> [GOAL OF THE EXERCISE]: Every line below that mentions the word "color" should be copied out.
· · ·
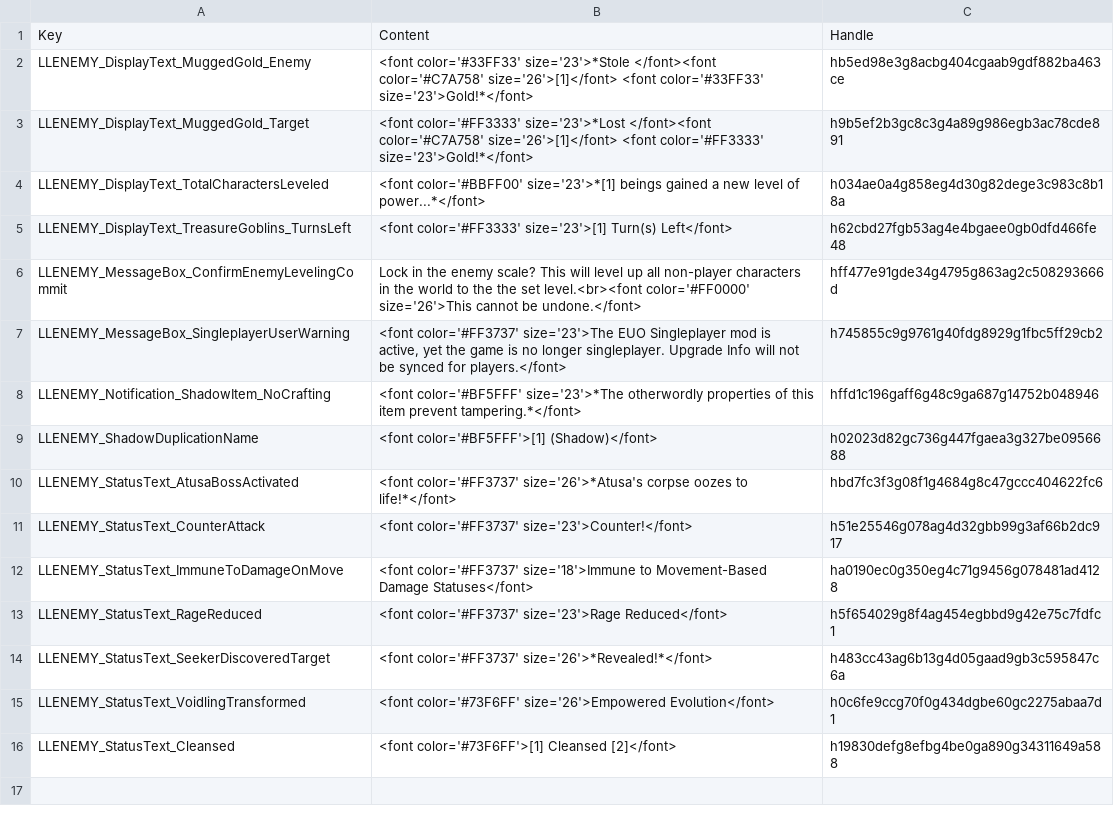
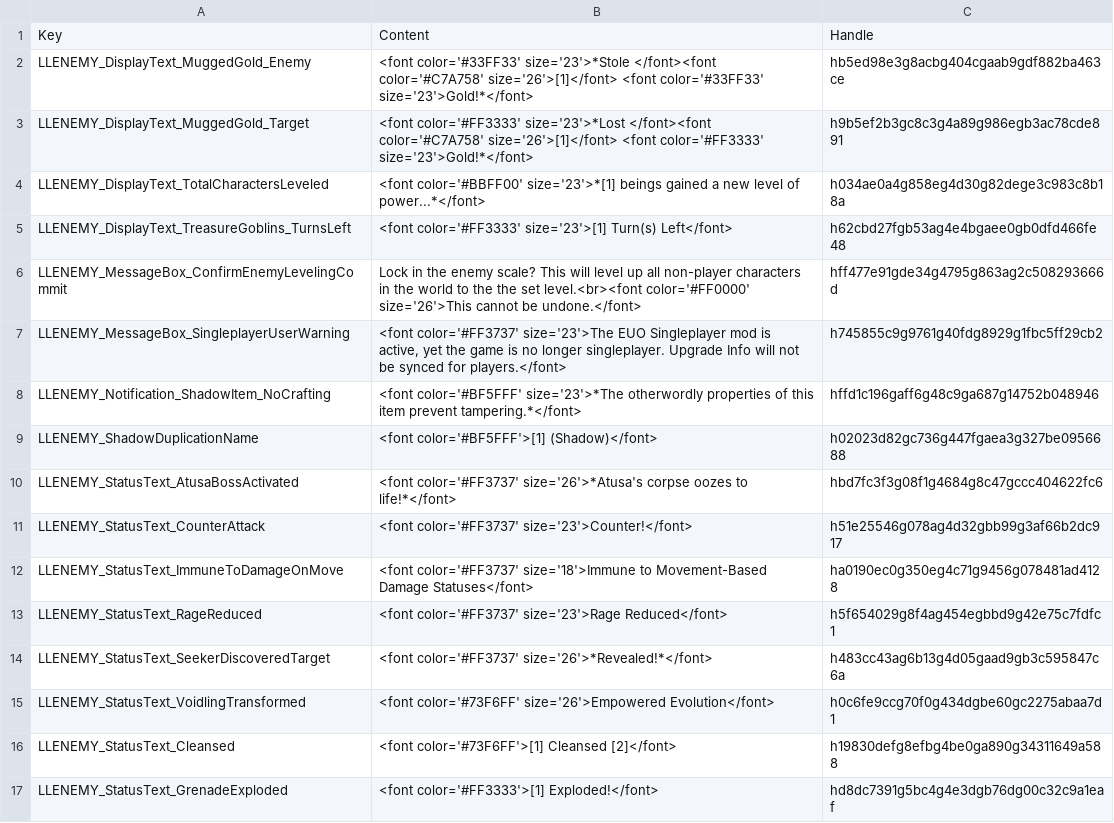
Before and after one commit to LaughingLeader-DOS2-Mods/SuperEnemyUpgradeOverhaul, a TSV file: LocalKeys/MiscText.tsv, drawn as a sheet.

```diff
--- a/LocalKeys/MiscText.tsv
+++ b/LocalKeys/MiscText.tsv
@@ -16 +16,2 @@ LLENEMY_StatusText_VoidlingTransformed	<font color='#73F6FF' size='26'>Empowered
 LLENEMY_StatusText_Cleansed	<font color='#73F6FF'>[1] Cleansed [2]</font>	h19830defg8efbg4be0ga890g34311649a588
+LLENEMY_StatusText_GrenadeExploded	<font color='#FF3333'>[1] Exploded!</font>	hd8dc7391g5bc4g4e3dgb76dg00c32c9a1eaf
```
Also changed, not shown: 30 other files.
· · ·
> [ANSWER SPACE]:
@@ -16 +16,2 @@ LLENEMY_StatusText_VoidlingTransformed	<font color='#73F6FF' size='26'>Empowered
 LLENEMY_StatusText_Cleansed	<font color='#73F6FF'>[1] Cleansed [2]</font>	h19830defg8efbg4be0ga890g34311649a588
+LLENEMY_StatusText_GrenadeExploded	<font color='#FF3333'>[1] Exploded!</font>	hd8dc7391g5bc4g4e3dgb76dg00c32c9a1eaf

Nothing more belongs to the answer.